(Itemized modification records)
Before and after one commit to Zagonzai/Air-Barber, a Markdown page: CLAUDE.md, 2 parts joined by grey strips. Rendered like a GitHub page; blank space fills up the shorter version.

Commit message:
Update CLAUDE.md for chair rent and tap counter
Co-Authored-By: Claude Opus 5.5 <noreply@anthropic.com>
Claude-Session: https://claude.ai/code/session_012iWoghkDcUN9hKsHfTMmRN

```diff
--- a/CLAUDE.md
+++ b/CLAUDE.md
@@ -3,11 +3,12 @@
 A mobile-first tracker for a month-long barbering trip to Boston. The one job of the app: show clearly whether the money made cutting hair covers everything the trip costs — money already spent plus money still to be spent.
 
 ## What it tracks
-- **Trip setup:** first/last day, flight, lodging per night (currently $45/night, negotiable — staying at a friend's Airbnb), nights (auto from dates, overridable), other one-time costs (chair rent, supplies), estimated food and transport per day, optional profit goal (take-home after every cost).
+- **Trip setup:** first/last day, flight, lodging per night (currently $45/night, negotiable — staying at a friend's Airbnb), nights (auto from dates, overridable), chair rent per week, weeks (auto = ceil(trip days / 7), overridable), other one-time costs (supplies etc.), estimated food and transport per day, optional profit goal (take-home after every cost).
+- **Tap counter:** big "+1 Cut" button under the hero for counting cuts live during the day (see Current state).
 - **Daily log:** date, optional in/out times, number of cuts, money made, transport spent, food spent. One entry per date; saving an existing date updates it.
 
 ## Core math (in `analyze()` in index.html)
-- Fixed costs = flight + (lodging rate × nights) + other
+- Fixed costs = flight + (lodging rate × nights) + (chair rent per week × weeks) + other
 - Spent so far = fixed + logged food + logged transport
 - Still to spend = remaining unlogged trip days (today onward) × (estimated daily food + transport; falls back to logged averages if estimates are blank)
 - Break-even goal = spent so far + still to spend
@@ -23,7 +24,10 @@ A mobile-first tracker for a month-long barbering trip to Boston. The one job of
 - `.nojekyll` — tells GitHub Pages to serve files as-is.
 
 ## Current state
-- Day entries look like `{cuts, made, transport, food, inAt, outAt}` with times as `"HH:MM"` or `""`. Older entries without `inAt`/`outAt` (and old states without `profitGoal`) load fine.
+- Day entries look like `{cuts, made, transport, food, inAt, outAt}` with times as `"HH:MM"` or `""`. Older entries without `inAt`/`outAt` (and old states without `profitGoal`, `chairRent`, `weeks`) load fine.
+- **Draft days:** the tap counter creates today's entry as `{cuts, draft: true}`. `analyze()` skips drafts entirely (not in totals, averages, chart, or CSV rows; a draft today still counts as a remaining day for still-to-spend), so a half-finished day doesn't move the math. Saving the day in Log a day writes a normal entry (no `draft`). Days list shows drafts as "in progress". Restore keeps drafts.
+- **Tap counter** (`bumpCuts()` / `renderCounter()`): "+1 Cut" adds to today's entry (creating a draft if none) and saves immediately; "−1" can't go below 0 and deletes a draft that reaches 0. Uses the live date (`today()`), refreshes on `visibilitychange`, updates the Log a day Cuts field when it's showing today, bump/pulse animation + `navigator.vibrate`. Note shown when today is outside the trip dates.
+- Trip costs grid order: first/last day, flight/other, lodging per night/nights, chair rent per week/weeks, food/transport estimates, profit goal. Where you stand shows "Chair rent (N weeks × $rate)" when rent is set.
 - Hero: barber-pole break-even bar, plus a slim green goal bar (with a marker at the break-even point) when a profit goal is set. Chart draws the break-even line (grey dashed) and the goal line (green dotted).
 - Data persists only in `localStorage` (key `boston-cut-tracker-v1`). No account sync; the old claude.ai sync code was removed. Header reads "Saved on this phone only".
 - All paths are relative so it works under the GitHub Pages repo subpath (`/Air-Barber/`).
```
==
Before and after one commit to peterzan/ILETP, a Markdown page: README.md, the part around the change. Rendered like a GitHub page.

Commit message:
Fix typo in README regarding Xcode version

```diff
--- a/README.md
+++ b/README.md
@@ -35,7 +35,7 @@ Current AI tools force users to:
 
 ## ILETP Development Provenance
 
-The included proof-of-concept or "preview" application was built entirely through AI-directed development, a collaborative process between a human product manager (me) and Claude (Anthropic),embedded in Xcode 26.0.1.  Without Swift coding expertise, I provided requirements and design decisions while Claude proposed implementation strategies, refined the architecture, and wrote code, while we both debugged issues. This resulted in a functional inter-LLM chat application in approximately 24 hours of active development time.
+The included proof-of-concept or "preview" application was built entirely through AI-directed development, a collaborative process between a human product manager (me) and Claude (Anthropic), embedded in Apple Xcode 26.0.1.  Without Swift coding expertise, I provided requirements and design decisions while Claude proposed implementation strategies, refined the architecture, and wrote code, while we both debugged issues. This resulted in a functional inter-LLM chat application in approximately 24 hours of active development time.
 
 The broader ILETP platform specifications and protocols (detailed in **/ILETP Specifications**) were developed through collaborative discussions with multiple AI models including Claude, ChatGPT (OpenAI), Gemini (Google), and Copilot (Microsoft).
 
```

TASK DETAILS -
The answer must be a single number: how many lines in the data contain the string "Pages"?

ANSWER BOX -
2